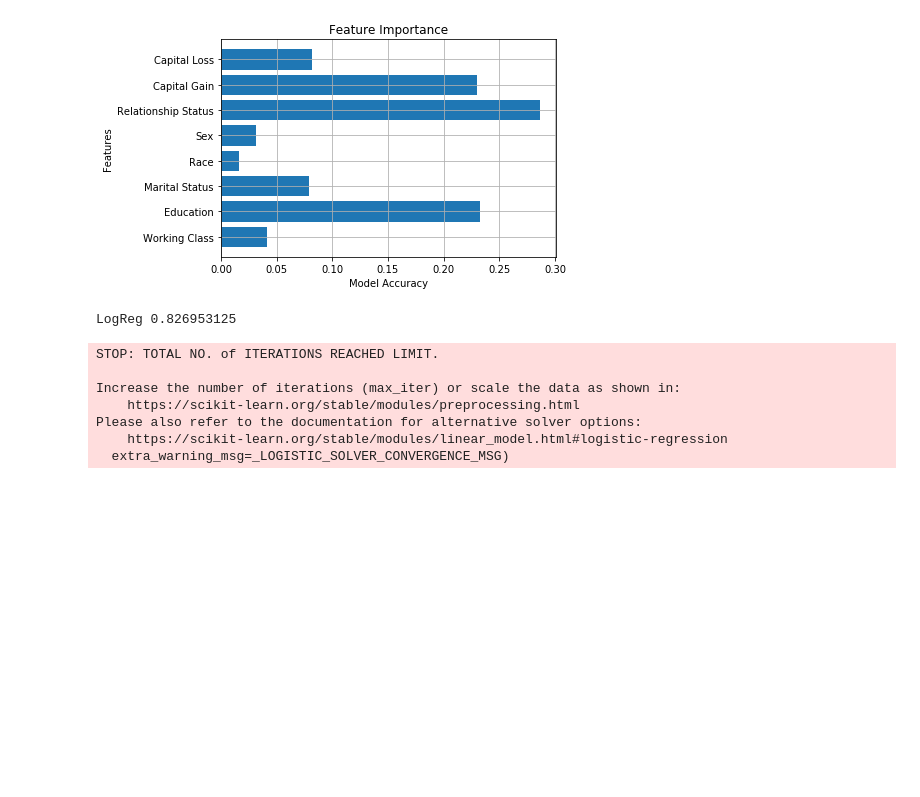
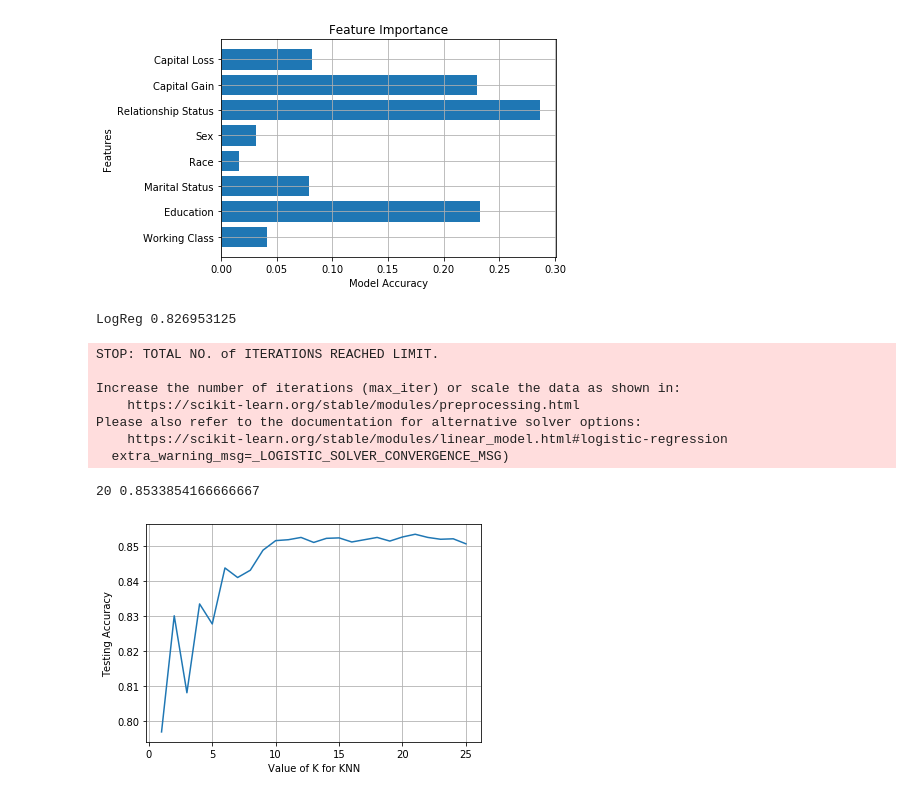
Before and after one commit to chibz3/finding_donors, a Jupyter notebook: workbook 3.ipynb, the cells around one changed output. Cells and saved outputs as stored; diff of their text form; code cells hidden in the pictures; blank space fills up the shorter version.

```diff
--- a/workbook 3.ipynb
+++ b/workbook 3.ipynb
@@ -112,3 +112,23 @@ Increase the number of iterations (max_iter) or scale the data as shown in:
 Please also refer to the documentation for alternative solver options:
     https://scikit-learn.org/stable/modules/linear_model.html#logistic-regression
   extra_warning_msg=_LOGISTIC_SOLVER_CONVERGENCE_MSG)
+# %%
+from sklearn.neighbors import KNeighborsClassifier
+k_range = np.arange(1, 26)
+scores = []
+for k in k_range:
+    knn = KNeighborsClassifier(n_neighbors=k)
+    knn.fit(X_train, y_train)
+    y_pred = knn.predict(X_test)
+    scores.append(metrics.accuracy_score(y_test, y_pred))
+print(scores.index(max(scores)), max(scores))
+# %% [output]
+20 0.8533854166666667
+# %%
+# plot the relationship between K and testing accuracy
+plt.plot(k_range, scores)
+plt.xlabel('Value of K for KNN')
+plt.ylabel('Testing Accuracy')
+plt.grid(True)
+# %% [output]
+[figure, added]
```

━━━━━━━━━━

* [Your objective] Please repeat the records above exactly, omitting any pictures they contain.

* [Output of the task]
Before and after one commit to chibz3/finding_donors, a Jupyter notebook: workbook 3.ipynb, the cells around one changed output. Cells and saved outputs as stored; diff of their text form; code cells hidden in the pictures; blank space fills up the shorter version.

```diff
--- a/workbook 3.ipynb
+++ b/workbook 3.ipynb
@@ -112,3 +112,23 @@ Increase the number of iterations (max_iter) or scale the data as shown in:
 Please also refer to the documentation for alternative solver options:
     https://scikit-learn.org/stable/modules/linear_model.html#logistic-regression
   extra_warning_msg=_LOGISTIC_SOLVER_CONVERGENCE_MSG)
+# %%
+from sklearn.neighbors import KNeighborsClassifier
+k_range = np.arange(1, 26)
+scores = []
+for k in k_range:
+    knn = KNeighborsClassifier(n_neighbors=k)
+    knn.fit(X_train, y_train)
+    y_pred = knn.predict(X_test)
+    scores.append(metrics.accuracy_score(y_test, y_pred))
+print(scores.index(max(scores)), max(scores))
+# %% [output]
+20 0.8533854166666667
+# %%
+# plot the relationship between K and testing accuracy
+plt.plot(k_range, scores)
+plt.xlabel('Value of K for KNN')
+plt.ylabel('Testing Accuracy')
+plt.grid(True)
+# %% [output]
+[figure, added]
```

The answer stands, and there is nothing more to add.